Light fall off and aperturegreenspun.com : LUSENET : Large format photography : One Thread
I have a Rodenstock Grandagon-N 90mm F6.8 lens and do not have a center filter. I have noticed some light fall off with this lens and 4x5 film. I have not experiemented in a controlled manner at various aperatures, but, was wondering. Are there aperatures in which the light fall off will be the least? Are there aperatures where it is the worst? I generally use this lens at F22-45 and the fall off is minimal. Just wondering if I can optimise the perfomance without a centering filter.
-- Dave Schneider (firstname.lastname@example.org), March 12, 1999
Probably f/22. If it isn't a problem for you, then you can skip the CWF, if you feel it is becoming a problem, try the Heliopan 0.45 (3x) version.

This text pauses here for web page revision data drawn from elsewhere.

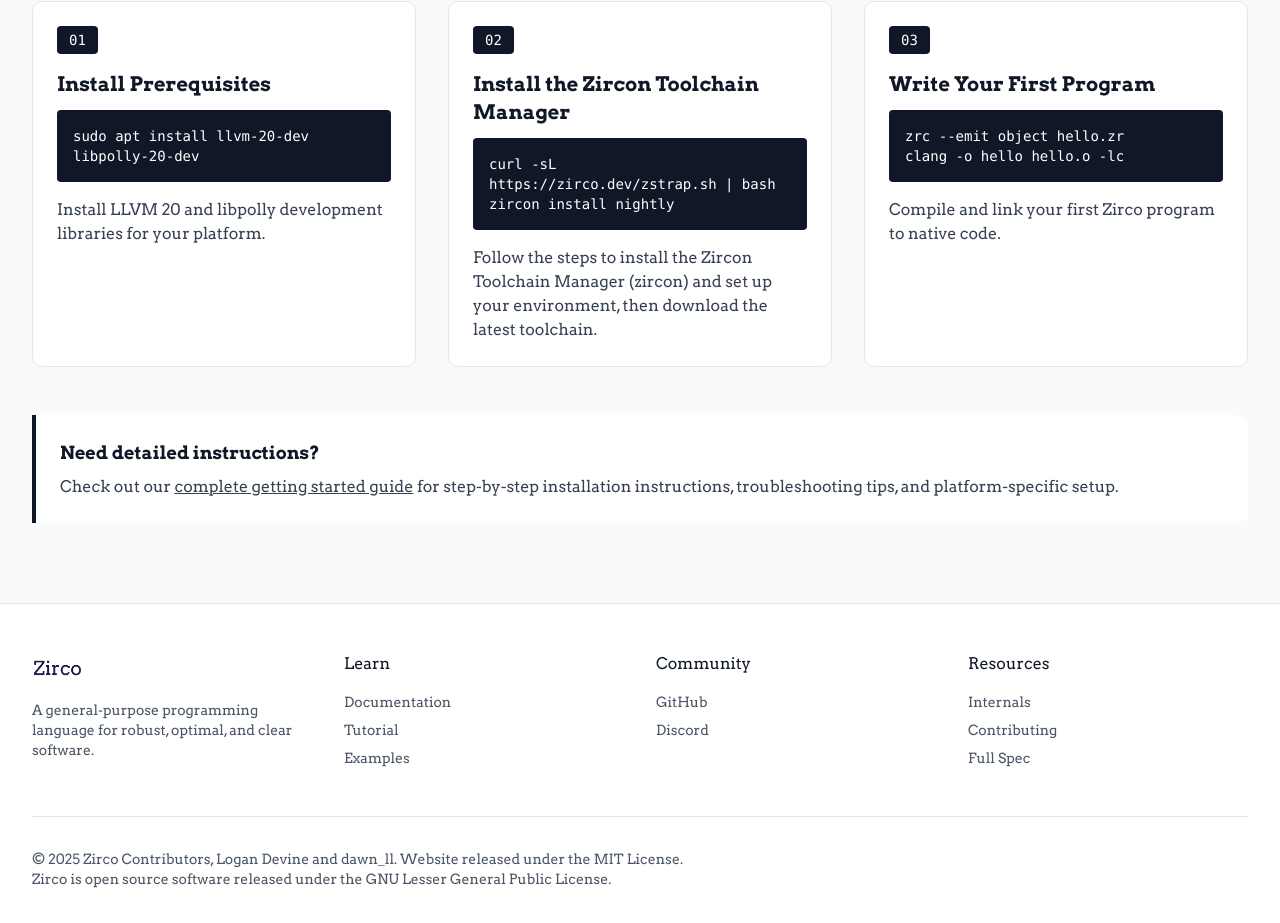
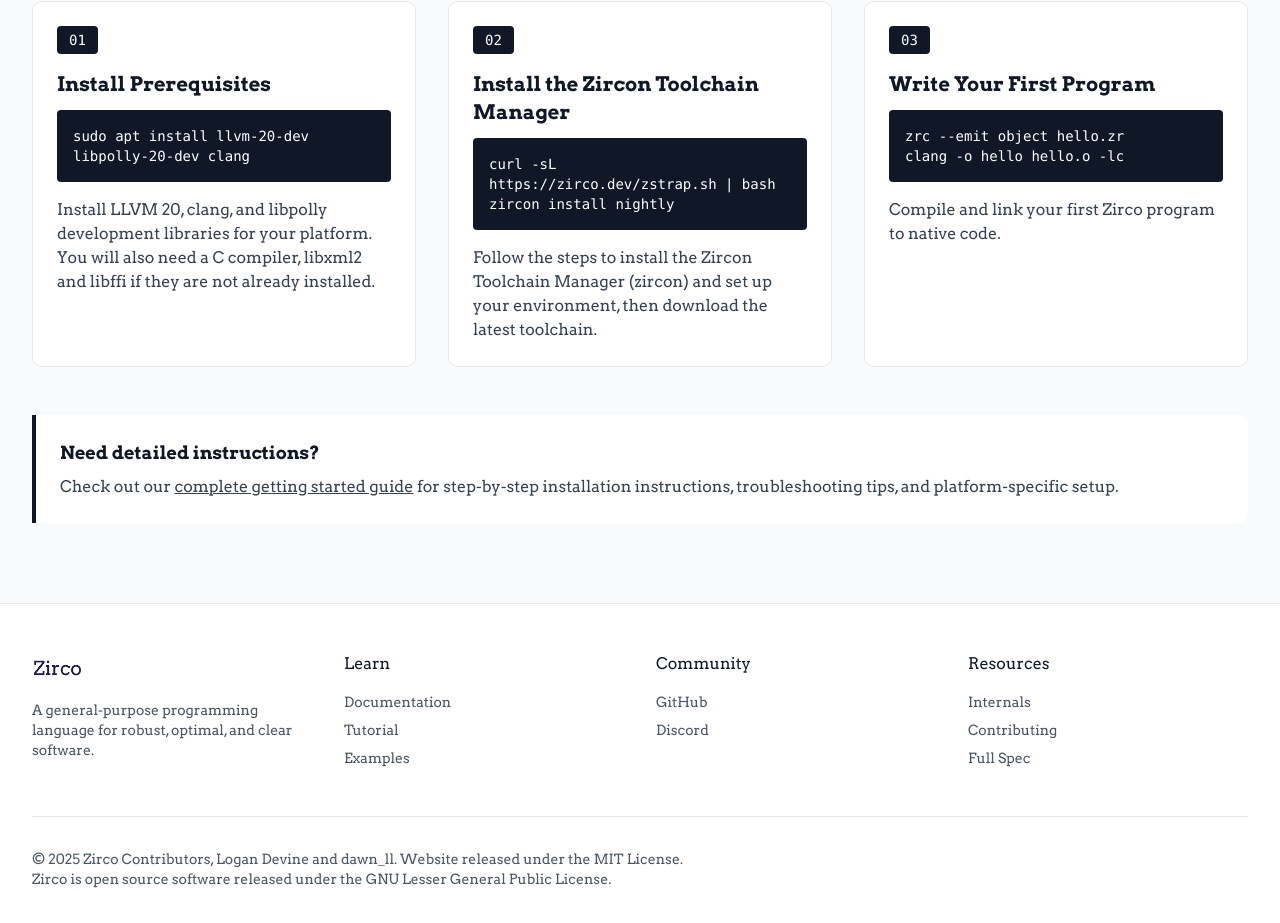
Before and after one commit to zirco-lang/zirco.dev, a React (Vite) app: page / in a window 1280 px wide. Shown: the part 3079-4002 px from the top of the page. Built offline with nearby package versions, Linux system fonts and the light colour scheme; the HTML template or start-up script is replaced by a standard one.

Commit message:
Update GetStarted.tsx

```diff
--- a/src/components/GetStarted.tsx
+++ b/src/components/GetStarted.tsx
@@ -24,12 +24,16 @@ export function GetStarted() {
                             </h3>
                             <div className="bg-gray-900 dark:bg-gray-950 text-white p-3 sm:p-4 mb-4 font-mono text-xs sm:text-sm overflow-x-auto rounded transition-colors duration-300">
                                 <div>
-                                    sudo apt install llvm-20-dev libpolly-20-dev
+                                    sudo apt install llvm-20-dev libpolly-20-dev clang
                                 </div>
                             </div>
                             <p className="text-sm sm:text-base text-gray-700 dark:text-gray-300 transition-colors duration-300">
-                                Install LLVM 20 and libpolly development
+                                Install LLVM 20, clang, and libpolly development
                                 libraries for your platform.
+                            </p>
+                            <p className="text-sm sm:text-base text-gray-700 dark:text-gray-300 transition-colors duration-300">
+                                You will also need a C compiler, libxml2 and libffi
+                                if they are not already installed.
                             </p>
                         </div>
                     </FadeIn>
```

Mine works fine on my 90mm f/4.5 Grandagon, especially when I use it for a shifted 6x17
-- Ellis (email@example.com), March 12, 1999.
What would answer your questions best is the 2 page Rodenstock sheet on wide angles and cosine failure and center filters. We can mail you a copy if you like. All wide angles currently made have cosine failure and the use of a various stops won't eliminate it. The more of the full coverage of the lens or the more movements you make the more the effect is notic
-- bob salomon (firstname.lastname@example.org), March 12, 1999.
I've always thought I've understood why wide angle lenses produce uneven field illumination....the light entering at an angle creates an aperature with an ellipse rather than a circle, causing light falloff. Therefore, the need for Center Filters. Why doesn't the same thing occur with medium format w/a lenses? I've also wondered whether the leaf shutter may contribute to uneven illumination particularly at high speeds. The shutter opens at the center (similar to the aperature)and closes at the center. Unlike a focal plane shutter that works like a curtain. Wouldn't the center portion of the film consequently receive more exposure with a leaf shutter? This may be more of a question for someone rather than an answer. Wouldn't longer shutter speeds (thus smaller aperatures) help alleviate this problem? I've never had problems with falloff from both my 75mm and 90mm lenses. But generally my speeds are 1/4 second or longer. Maybe Bob can correct my theory.
-- John Wiemer (Wiemerjo@slcc.edu), March 16, 1999.
You would also like to see Rodenstock's explanation of the fall off.
-- bob salomon (email@example.com), March 16, 1999.
There are 4 normal reasons for light falloff in a lens.
1) one is vignetting: the lens elements are simply not big enough to delivery full illumination over the negative. Put another way, the metal body of the lens partially shadows the corners of the negative. This cause of light falloff can be eliminated by stopping down. Most lens vignet wide open but not when stoped down by about 2 or more stops.
The remaining reasons come for optical laws. Define theta as the angle between the center of the lens and a spot on the negative, measured with theta = 0 on the optical axis of the lens. On most lenses (when stopped down) illumination goes as cos theta to the power of four. 2) two powers come from the light traveling a greater distance and the inverse square law, 3) one power comes from the exit pupil of the lens being tilted and looking like an ellipse rather than the full circe, 4) another power comes from the rays striking the film at an angle [the same reason for winter: the sun's rays strike the earth at an increased angle].
Wide angle lenses use an optical trick (the Slussarev effect) to improve the falloff to something like cos theta to the power of three.
The short answer is that the best aperture re light falloff is any aperture more than about 2 stops (maybe 3) down from wide open. Further stopping down should not change the relative illumination, center to corners.
This is well explained in the book Applied Photographic Optics by Sidney F. Ray, published by the Focal Press. Excellent but rather expensive. It is a big book, more than 500 pages.
-- Michael Briggs (firstname.lastname@example.org), March 17, 1999.